Prompt:
When you reach the records below, output every one exactly as written but leave out any pictures.
Supplied records section start
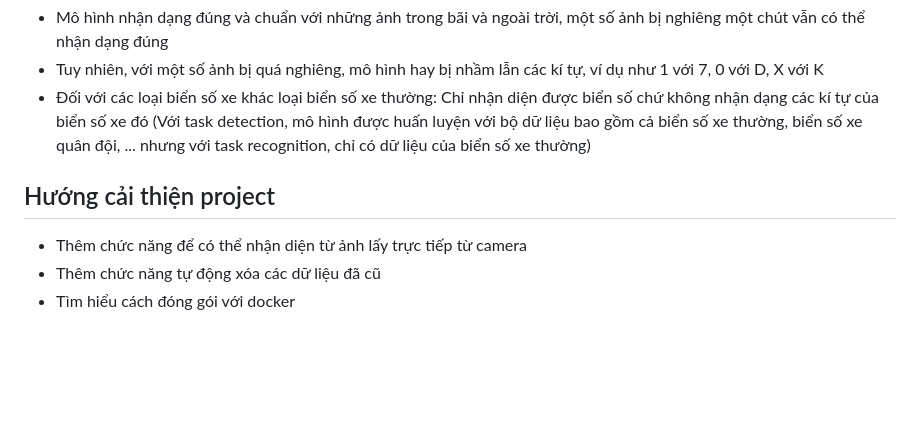
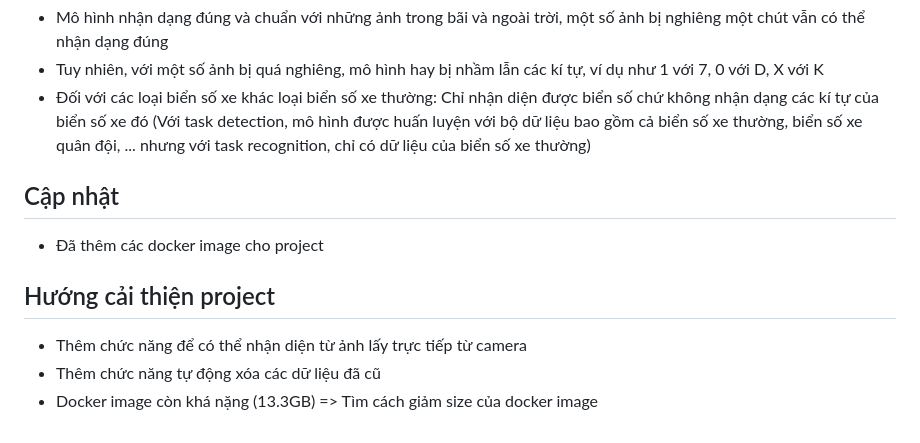
Before and after one commit to b-hundreds/LP_Recognition, a Markdown page: README.md, the part around the change. Drawn GitHub-style; blank space fills up the shorter version.

```diff
--- a/README.md
+++ b/README.md
@@ -84,7 +84,10 @@ Cuối cùng, ta đi đến địa chỉ http://127.0.0.1:8080
 * Tuy nhiên, với một số ảnh bị quá nghiêng, mô hình hay bị nhầm lẫn các kí tự, ví dụ như 1 với 7, 0 với D, X với K
 * Đối với các loại biển số xe khác loại biển số xe thường: Chỉ nhận diện được biển số chứ không nhận dạng các kí tự của biển số xe đó (Với task detection, mô hình được huấn luyện với bộ dữ liệu bao gồm cả biển số xe thường, biển số xe quân đội, ... nhưng với task recognition, chỉ có dữ liệu của biển số xe thường)
 
+## Cập nhật
+* Đã thêm các docker image cho project
+
 ## Hướng cải thiện project
 * Thêm chức năng để có thể nhận diện từ ảnh lấy trực tiếp từ camera
 * Thêm chức năng tự động xóa các dữ liệu đã cũ
-* Tìm hiểu cách đóng gói với docker
+* Docker image còn khá nặng (13.3GB) => Tìm cách giảm size của docker image
```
Supplied records section end
Solution to the problem:
Before and after one commit to b-hundreds/LP_Recognition, a Markdown page: README.md, the part around the change. Drawn GitHub-style; blank space fills up the shorter version.

```diff
--- a/README.md
+++ b/README.md
@@ -84,7 +84,10 @@ Cuối cùng, ta đi đến địa chỉ http://127.0.0.1:8080
 * Tuy nhiên, với một số ảnh bị quá nghiêng, mô hình hay bị nhầm lẫn các kí tự, ví dụ như 1 với 7, 0 với D, X với K
 * Đối với các loại biển số xe khác loại biển số xe thường: Chỉ nhận diện được biển số chứ không nhận dạng các kí tự của biển số xe đó (Với task detection, mô hình được huấn luyện với bộ dữ liệu bao gồm cả biển số xe thường, biển số xe quân đội, ... nhưng với task recognition, chỉ có dữ liệu của biển số xe thường)
 
+## Cập nhật
+* Đã thêm các docker image cho project
+
 ## Hướng cải thiện project
 * Thêm chức năng để có thể nhận diện từ ảnh lấy trực tiếp từ camera
 * Thêm chức năng tự động xóa các dữ liệu đã cũ
-* Tìm hiểu cách đóng gói với docker
+* Docker image còn khá nặng (13.3GB) => Tìm cách giảm size của docker image
```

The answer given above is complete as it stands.